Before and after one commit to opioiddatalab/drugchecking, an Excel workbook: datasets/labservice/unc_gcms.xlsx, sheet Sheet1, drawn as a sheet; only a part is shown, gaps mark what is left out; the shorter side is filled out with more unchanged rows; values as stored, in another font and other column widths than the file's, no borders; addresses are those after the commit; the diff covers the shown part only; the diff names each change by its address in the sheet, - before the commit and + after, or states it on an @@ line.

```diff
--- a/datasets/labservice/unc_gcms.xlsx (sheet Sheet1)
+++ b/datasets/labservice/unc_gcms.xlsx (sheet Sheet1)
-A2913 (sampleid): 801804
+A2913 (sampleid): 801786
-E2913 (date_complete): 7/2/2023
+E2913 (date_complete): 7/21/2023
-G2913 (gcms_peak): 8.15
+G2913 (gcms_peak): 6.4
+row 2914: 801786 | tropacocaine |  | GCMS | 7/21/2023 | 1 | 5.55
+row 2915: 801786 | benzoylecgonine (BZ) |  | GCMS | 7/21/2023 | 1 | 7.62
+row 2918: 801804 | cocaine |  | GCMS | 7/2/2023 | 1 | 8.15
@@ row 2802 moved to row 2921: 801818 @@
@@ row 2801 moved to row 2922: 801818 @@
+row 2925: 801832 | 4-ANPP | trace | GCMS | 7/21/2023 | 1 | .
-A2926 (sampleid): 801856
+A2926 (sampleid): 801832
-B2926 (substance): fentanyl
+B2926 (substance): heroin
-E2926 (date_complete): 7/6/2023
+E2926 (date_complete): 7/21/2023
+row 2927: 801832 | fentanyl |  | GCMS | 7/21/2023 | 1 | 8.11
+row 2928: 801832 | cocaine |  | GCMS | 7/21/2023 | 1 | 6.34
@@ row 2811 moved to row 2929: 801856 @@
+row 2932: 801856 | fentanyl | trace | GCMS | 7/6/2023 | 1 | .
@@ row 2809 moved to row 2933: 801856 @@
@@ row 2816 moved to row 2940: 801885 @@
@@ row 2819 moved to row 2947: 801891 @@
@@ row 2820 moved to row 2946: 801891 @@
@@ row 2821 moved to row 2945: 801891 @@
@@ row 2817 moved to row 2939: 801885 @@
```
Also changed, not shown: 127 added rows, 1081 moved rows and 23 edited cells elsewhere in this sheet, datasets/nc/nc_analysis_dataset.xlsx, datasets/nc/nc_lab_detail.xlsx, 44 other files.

**What you will do:** All of the material is to be copied word for word.

**Answer area:**
Before and after one commit to opioiddatalab/drugchecking, an Excel workbook: datasets/labservice/unc_gcms.xlsx, sheet Sheet1, drawn as a sheet; only a part is shown, gaps mark what is left out; the shorter side is filled out with more unchanged rows; values as stored, in another font and other column widths than the file's, no borders; addresses are those after the commit; the diff covers the shown part only; the diff names each change by its address in the sheet, - before the commit and + after, or states it on an @@ line.

```diff
--- a/datasets/labservice/unc_gcms.xlsx (sheet Sheet1)
+++ b/datasets/labservice/unc_gcms.xlsx (sheet Sheet1)
-A2913 (sampleid): 801804
+A2913 (sampleid): 801786
-E2913 (date_complete): 7/2/2023
+E2913 (date_complete): 7/21/2023
-G2913 (gcms_peak): 8.15
+G2913 (gcms_peak): 6.4
+row 2914: 801786 | tropacocaine |  | GCMS | 7/21/2023 | 1 | 5.55
+row 2915: 801786 | benzoylecgonine (BZ) |  | GCMS | 7/21/2023 | 1 | 7.62
+row 2918: 801804 | cocaine |  | GCMS | 7/2/2023 | 1 | 8.15
@@ row 2802 moved to row 2921: 801818 @@
@@ row 2801 moved to row 2922: 801818 @@
+row 2925: 801832 | 4-ANPP | trace | GCMS | 7/21/2023 | 1 | .
-A2926 (sampleid): 801856
+A2926 (sampleid): 801832
-B2926 (substance): fentanyl
+B2926 (substance): heroin
-E2926 (date_complete): 7/6/2023
+E2926 (date_complete): 7/21/2023
+row 2927: 801832 | fentanyl |  | GCMS | 7/21/2023 | 1 | 8.11
+row 2928: 801832 | cocaine |  | GCMS | 7/21/2023 | 1 | 6.34
@@ row 2811 moved to row 2929: 801856 @@
+row 2932: 801856 | fentanyl | trace | GCMS | 7/6/2023 | 1 | .
@@ row 2809 moved to row 2933: 801856 @@
@@ row 2816 moved to row 2940: 801885 @@
@@ row 2819 moved to row 2947: 801891 @@
@@ row 2820 moved to row 2946: 801891 @@
@@ row 2821 moved to row 2945: 801891 @@
@@ row 2817 moved to row 2939: 801885 @@
```
Also changed, not shown: 127 added rows, 1081 moved rows and 23 edited cells elsewhere in this sheet, datasets/nc/nc_analysis_dataset.xlsx, datasets/nc/nc_lab_detail.xlsx, 44 other files.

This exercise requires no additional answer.